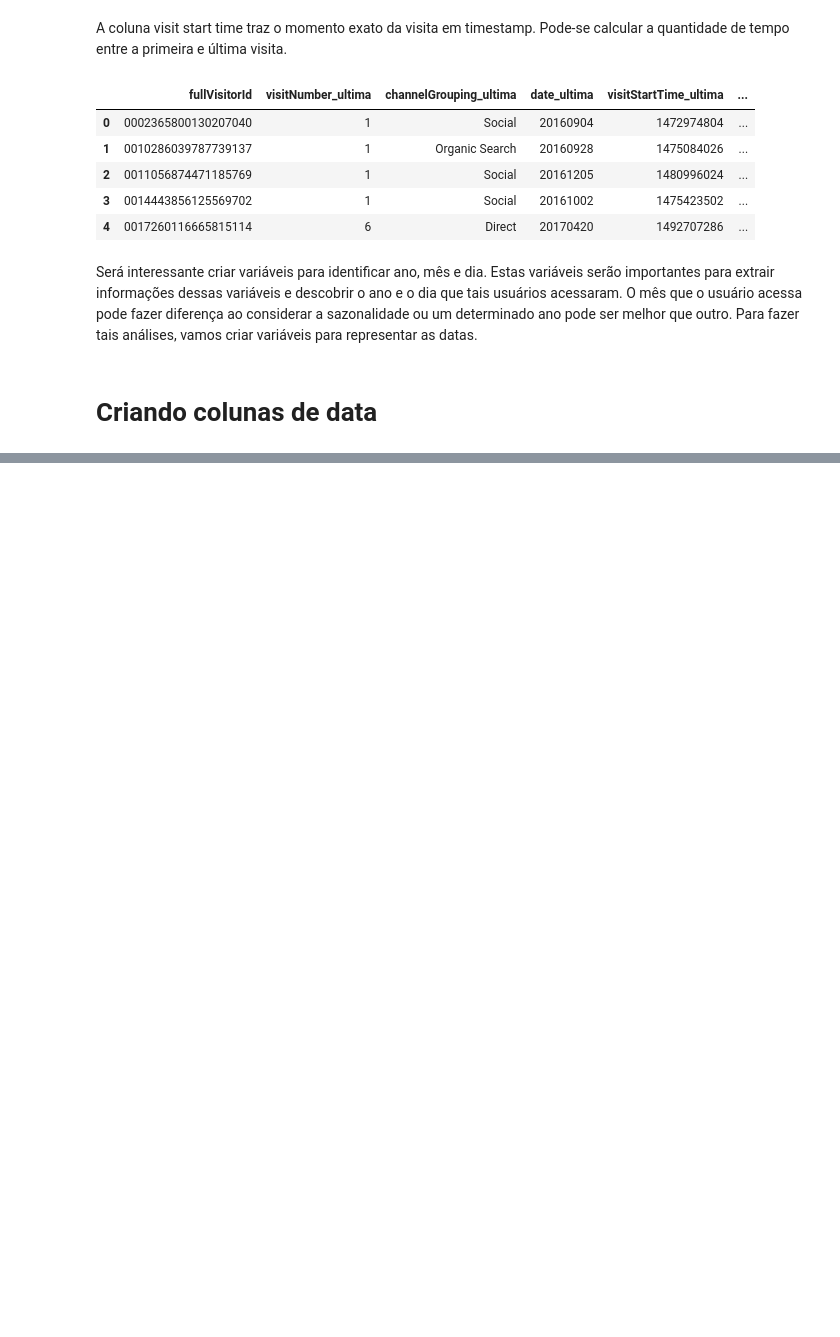
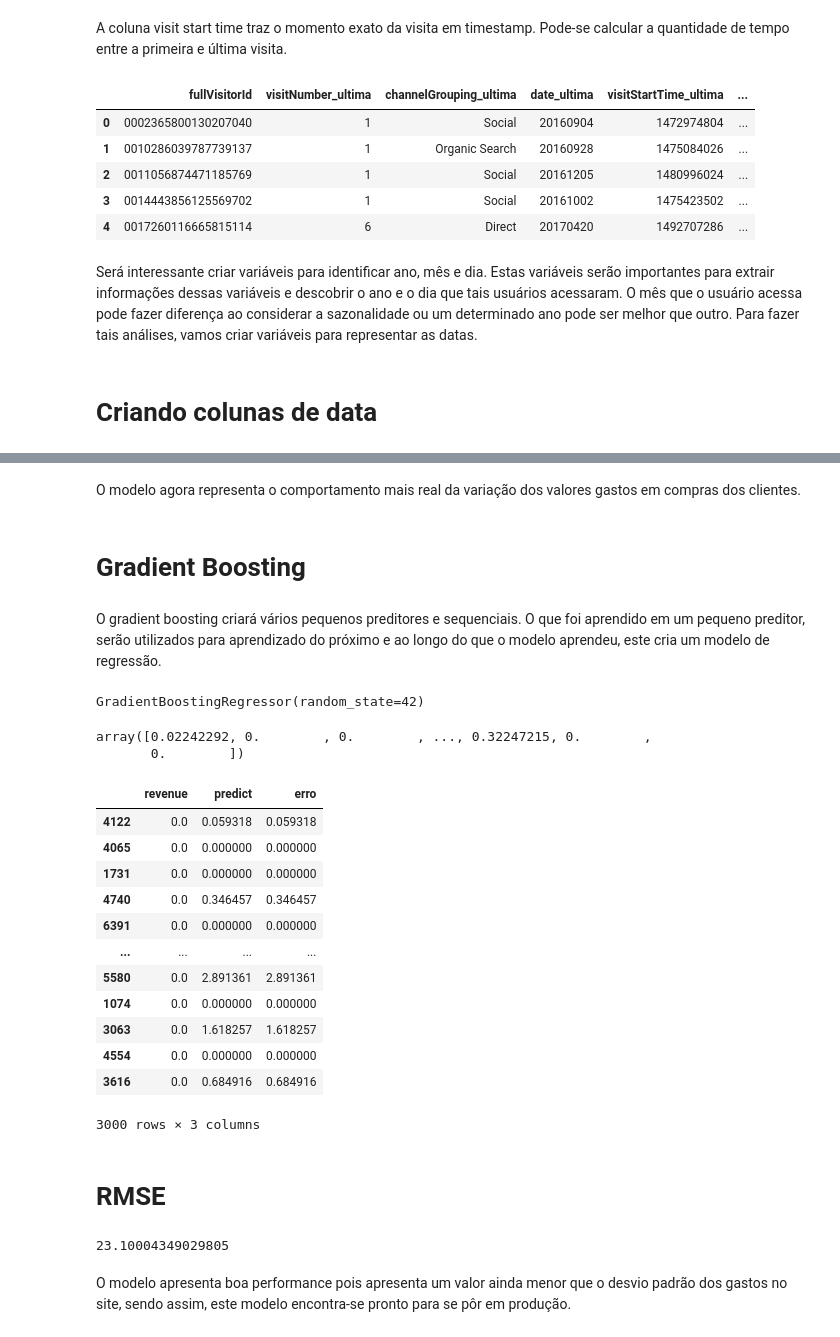
Before and after one commit to Pedro-A-D-S/Marketing-Analytics, a Jupyter notebook: revenue_buy_prediction.ipynb, the cells around one changed output, grey strips where cells are left out. Saved outputs shown, nothing was run; the diff lists cells and outputs as text; code cells hidden in the pictures; blank space fills up the shorter version.

```diff
--- a/revenue_buy_prediction.ipynb
+++ b/revenue_buy_prediction.ipynb
@@ -951,0 +1085,6 @@ visitas['dia_primeira'] = pd.to_numeric([data[6:] for data in visitas['date_prim
+# %% [markdown]
+O modelo agora representa o comportamento mais real da variação dos valores gastos em compras dos clientes.
+# %% [markdown]
+# Gradient Boosting
+# %% [markdown]
+O gradient boosting criará vários pequenos preditores e sequenciais. O que foi aprendido em um pequeno preditor, serão utilizados para aprendizado do próximo e ao longo do que o modelo aprendeu, este cria um modelo de regressão.
@@ -951,0 +1093,4 @@ visitas['dia_primeira'] = pd.to_numeric([data[6:] for data in visitas['date_prim
+# %%
+gb.fit(X_train, y_train)
+# %% [output]
+GradientBoostingRegressor(random_state=42)
@@ -951,0 +1101,34 @@ visitas['dia_primeira'] = pd.to_numeric([data[6:] for data in visitas['date_prim
+# %%
+gb_predict
+# %% [output]
+array([0.02242292, 0.        , 0.        , ..., 0.32247215, 0.        ,
+       0.        ])
+# %%
+resultados = pd.DataFrame() # dataframe de resultados
+resultados['revenue'] = y_test # valores comprados pelo usuário
+resultados['predict'] = reg_predict # valores preditos
+resultados['erro'] = reg_predict - y_test # erro entre a predição e o valor real
+# %%
+resultados
+# %% [output]
+|  | revenue | predict | erro |
+| 4122 | 0.0 | 0.059318 | 0.059318 |
+| 4065 | 0.0 | 0.000000 | 0.000000 |
+| 1731 | 0.0 | 0.000000 | 0.000000 |
+| 4740 | 0.0 | 0.346457 | 0.346457 |
+| 6391 | 0.0 | 0.000000 | 0.000000 |
+| ... | ... | ... | ... |
+| 5580 | 0.0 | 2.891361 | 2.891361 |
+| 1074 | 0.0 | 0.000000 | 0.000000 |
+| 3063 | 0.0 | 1.618257 | 1.618257 |
+| 4554 | 0.0 | 0.000000 | 0.000000 |
+| 3616 | 0.0 | 0.684916 | 0.684916 |
+3000 rows × 3 columns
+# %% [markdown]
+# RMSE
+# %%
+np.sqrt(mean_squared_error(y_test, gb_predict))
+# %% [output]
+23.10004349029805
+# %% [markdown]
+O modelo apresenta boa performance pois apresenta um valor ainda menor que o desvio padrão dos gastos no site, sendo assim, este modelo encontra-se pronto para se pôr em produção.
```
Also changed, not shown: parts of 29 cells of this notebook.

* _Problem statement_: Using the entries above, return each line in which the word "resultados" occurs.

* _Solution to this exercise_:
+resultados = pd.DataFrame() # dataframe de resultados
+resultados['revenue'] = y_test # valores comprados pelo usuário
+resultados['predict'] = reg_predict # valores preditos
+resultados['erro'] = reg_predict - y_test # erro entre a predição e o valor real
+resultados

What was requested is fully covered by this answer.